>>
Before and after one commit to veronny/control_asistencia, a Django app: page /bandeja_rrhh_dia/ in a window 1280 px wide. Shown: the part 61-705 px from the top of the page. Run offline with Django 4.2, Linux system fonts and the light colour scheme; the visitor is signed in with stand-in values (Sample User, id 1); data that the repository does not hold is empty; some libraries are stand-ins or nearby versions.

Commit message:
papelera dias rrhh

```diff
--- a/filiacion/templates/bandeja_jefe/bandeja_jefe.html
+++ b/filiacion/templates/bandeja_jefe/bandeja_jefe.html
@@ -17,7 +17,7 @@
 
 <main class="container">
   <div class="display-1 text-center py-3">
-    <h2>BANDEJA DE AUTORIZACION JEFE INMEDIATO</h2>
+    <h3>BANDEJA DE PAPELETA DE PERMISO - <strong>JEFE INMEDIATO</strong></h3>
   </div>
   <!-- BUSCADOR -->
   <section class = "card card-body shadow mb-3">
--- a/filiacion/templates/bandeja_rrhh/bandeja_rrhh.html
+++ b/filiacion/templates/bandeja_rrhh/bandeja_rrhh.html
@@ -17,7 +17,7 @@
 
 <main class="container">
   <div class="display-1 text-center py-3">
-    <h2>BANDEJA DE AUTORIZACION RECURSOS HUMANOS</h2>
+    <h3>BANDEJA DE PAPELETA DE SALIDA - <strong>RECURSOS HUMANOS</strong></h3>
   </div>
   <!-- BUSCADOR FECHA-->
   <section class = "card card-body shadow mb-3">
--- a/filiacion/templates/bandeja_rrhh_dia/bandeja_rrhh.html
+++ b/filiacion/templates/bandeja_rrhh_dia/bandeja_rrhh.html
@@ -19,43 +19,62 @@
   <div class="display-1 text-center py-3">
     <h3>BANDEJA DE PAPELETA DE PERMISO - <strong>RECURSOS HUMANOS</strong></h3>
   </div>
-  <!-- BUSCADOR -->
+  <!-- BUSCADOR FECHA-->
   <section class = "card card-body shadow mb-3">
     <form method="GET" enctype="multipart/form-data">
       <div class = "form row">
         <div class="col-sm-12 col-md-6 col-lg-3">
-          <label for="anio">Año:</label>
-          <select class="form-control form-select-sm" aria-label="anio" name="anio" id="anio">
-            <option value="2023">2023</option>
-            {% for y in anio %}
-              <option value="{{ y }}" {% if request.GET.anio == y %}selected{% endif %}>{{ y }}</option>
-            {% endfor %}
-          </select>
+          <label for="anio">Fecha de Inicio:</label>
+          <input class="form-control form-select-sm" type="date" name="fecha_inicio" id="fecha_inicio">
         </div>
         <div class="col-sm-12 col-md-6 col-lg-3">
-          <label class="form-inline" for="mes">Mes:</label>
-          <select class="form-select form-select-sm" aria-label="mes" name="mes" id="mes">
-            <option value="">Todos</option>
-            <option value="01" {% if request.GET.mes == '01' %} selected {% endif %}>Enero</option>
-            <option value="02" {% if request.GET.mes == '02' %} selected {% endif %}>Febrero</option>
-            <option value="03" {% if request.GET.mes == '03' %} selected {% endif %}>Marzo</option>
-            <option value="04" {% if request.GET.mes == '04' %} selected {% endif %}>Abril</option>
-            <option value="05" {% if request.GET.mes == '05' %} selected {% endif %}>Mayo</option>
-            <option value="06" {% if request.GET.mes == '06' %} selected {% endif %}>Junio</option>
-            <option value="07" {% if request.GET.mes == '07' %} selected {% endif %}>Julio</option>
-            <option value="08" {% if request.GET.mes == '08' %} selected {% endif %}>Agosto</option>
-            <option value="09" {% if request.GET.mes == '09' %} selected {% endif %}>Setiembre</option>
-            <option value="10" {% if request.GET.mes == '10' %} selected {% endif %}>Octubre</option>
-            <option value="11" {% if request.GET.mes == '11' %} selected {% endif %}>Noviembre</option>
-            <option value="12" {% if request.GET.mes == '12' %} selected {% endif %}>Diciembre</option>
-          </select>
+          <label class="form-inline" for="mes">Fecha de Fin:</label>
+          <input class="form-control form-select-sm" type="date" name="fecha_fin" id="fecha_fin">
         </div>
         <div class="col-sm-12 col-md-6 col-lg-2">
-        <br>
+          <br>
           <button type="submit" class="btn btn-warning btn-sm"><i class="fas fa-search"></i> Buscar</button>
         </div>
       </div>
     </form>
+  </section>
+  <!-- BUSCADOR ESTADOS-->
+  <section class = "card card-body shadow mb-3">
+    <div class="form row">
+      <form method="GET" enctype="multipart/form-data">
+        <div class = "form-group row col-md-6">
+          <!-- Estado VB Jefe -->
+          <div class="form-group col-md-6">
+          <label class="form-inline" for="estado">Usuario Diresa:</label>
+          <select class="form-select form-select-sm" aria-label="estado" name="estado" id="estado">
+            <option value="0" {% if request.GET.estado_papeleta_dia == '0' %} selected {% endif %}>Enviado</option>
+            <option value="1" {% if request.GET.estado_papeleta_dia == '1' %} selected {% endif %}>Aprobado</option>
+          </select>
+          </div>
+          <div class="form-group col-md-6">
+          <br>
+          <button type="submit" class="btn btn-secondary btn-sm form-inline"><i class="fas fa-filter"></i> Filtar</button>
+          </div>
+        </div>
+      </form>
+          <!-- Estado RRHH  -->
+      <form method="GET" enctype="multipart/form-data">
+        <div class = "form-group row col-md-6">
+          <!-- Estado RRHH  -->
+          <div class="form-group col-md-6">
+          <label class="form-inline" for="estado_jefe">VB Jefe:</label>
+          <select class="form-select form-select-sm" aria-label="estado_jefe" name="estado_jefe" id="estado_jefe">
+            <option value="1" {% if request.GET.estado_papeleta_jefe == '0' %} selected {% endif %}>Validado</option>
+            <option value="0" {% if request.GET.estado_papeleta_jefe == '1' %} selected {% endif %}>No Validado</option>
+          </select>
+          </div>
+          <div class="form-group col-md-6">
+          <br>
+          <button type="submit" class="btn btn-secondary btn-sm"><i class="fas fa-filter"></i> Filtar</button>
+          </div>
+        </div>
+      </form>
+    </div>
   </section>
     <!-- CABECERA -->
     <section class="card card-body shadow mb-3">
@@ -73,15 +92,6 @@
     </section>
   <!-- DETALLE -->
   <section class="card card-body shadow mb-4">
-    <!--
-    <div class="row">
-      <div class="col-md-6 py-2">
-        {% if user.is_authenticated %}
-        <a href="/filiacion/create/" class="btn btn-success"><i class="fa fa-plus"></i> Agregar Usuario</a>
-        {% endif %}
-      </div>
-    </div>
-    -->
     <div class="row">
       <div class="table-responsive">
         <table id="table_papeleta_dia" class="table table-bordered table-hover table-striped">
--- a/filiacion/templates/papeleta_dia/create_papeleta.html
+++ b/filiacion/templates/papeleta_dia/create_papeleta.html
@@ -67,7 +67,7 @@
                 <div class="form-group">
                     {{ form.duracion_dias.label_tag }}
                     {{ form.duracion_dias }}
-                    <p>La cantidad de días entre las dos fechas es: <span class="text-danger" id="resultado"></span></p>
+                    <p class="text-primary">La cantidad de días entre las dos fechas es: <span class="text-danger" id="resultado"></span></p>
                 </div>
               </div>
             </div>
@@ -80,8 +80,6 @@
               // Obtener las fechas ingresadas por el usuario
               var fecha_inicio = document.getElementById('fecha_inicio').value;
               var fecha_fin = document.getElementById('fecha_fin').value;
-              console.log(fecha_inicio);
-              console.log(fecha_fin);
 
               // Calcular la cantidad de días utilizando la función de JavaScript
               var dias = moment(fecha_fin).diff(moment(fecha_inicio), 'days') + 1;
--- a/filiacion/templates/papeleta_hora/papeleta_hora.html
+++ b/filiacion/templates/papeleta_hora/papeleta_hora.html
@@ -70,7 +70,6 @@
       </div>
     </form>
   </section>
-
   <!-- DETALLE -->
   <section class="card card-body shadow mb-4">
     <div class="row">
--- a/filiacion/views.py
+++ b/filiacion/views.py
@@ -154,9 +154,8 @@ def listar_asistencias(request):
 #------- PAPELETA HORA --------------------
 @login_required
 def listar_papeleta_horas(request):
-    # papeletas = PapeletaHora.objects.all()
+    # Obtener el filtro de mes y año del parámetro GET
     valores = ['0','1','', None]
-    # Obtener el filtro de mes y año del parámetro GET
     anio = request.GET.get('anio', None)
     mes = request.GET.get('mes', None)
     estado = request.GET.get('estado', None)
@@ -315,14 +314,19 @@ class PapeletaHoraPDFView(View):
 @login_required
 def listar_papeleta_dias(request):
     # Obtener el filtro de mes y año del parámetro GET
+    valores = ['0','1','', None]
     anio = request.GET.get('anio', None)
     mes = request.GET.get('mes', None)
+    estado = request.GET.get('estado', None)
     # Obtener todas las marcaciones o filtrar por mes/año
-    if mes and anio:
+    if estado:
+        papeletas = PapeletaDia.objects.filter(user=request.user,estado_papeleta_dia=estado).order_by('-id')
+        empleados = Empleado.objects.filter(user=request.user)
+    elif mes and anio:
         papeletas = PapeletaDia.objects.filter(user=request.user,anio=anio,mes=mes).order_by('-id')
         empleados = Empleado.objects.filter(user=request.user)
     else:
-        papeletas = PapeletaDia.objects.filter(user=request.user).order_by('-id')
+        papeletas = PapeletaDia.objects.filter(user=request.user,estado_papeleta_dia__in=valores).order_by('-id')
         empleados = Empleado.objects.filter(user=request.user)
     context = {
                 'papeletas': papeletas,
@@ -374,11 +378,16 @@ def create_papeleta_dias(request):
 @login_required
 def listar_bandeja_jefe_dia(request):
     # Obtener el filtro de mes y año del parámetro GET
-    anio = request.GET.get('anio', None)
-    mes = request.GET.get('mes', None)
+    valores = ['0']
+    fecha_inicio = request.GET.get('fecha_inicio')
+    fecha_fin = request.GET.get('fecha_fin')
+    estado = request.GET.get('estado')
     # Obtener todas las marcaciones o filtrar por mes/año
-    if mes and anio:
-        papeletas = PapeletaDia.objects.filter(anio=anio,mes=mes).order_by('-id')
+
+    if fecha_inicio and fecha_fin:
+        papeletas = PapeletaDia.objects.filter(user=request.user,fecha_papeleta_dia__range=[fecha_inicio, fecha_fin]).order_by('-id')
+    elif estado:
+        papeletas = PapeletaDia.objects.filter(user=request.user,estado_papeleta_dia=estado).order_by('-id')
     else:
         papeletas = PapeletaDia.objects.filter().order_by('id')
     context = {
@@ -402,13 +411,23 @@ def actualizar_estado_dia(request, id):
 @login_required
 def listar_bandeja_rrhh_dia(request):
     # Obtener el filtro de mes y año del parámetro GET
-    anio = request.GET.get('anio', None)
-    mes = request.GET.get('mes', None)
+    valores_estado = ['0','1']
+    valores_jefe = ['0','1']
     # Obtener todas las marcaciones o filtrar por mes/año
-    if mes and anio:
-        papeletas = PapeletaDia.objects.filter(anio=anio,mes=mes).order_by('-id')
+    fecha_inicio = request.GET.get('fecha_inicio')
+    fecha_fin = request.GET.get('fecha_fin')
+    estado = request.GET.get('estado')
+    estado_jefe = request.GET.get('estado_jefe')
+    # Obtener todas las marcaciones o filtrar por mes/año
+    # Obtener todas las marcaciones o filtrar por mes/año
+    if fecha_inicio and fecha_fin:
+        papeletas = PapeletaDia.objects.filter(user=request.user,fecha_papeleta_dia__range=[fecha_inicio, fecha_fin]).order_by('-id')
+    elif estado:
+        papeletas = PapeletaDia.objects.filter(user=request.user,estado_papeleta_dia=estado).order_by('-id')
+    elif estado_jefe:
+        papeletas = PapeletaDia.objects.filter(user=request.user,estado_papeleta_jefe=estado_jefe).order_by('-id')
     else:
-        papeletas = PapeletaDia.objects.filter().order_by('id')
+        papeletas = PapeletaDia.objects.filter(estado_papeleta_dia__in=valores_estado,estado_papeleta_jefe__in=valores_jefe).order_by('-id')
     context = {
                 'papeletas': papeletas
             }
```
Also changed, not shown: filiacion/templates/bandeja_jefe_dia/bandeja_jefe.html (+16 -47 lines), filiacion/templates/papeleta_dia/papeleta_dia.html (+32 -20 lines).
<<
**WHAT IS EXPECTED:**
Copy whichever lines of the records above contain the word "name".

**RESPONSE TO THE TASK:**
-          <select class="form-control form-select-sm" aria-label="anio" name="anio" id="anio">
+          <input class="form-control form-select-sm" type="date" name="fecha_inicio" id="fecha_inicio">
-          <select class="form-select form-select-sm" aria-label="mes" name="mes" id="mes">
+          <input class="form-control form-select-sm" type="date" name="fecha_fin" id="fecha_fin">
+          <select class="form-select form-select-sm" aria-label="estado" name="estado" id="estado">
+          <select class="form-select form-select-sm" aria-label="estado_jefe" name="estado_jefe" id="estado_jefe">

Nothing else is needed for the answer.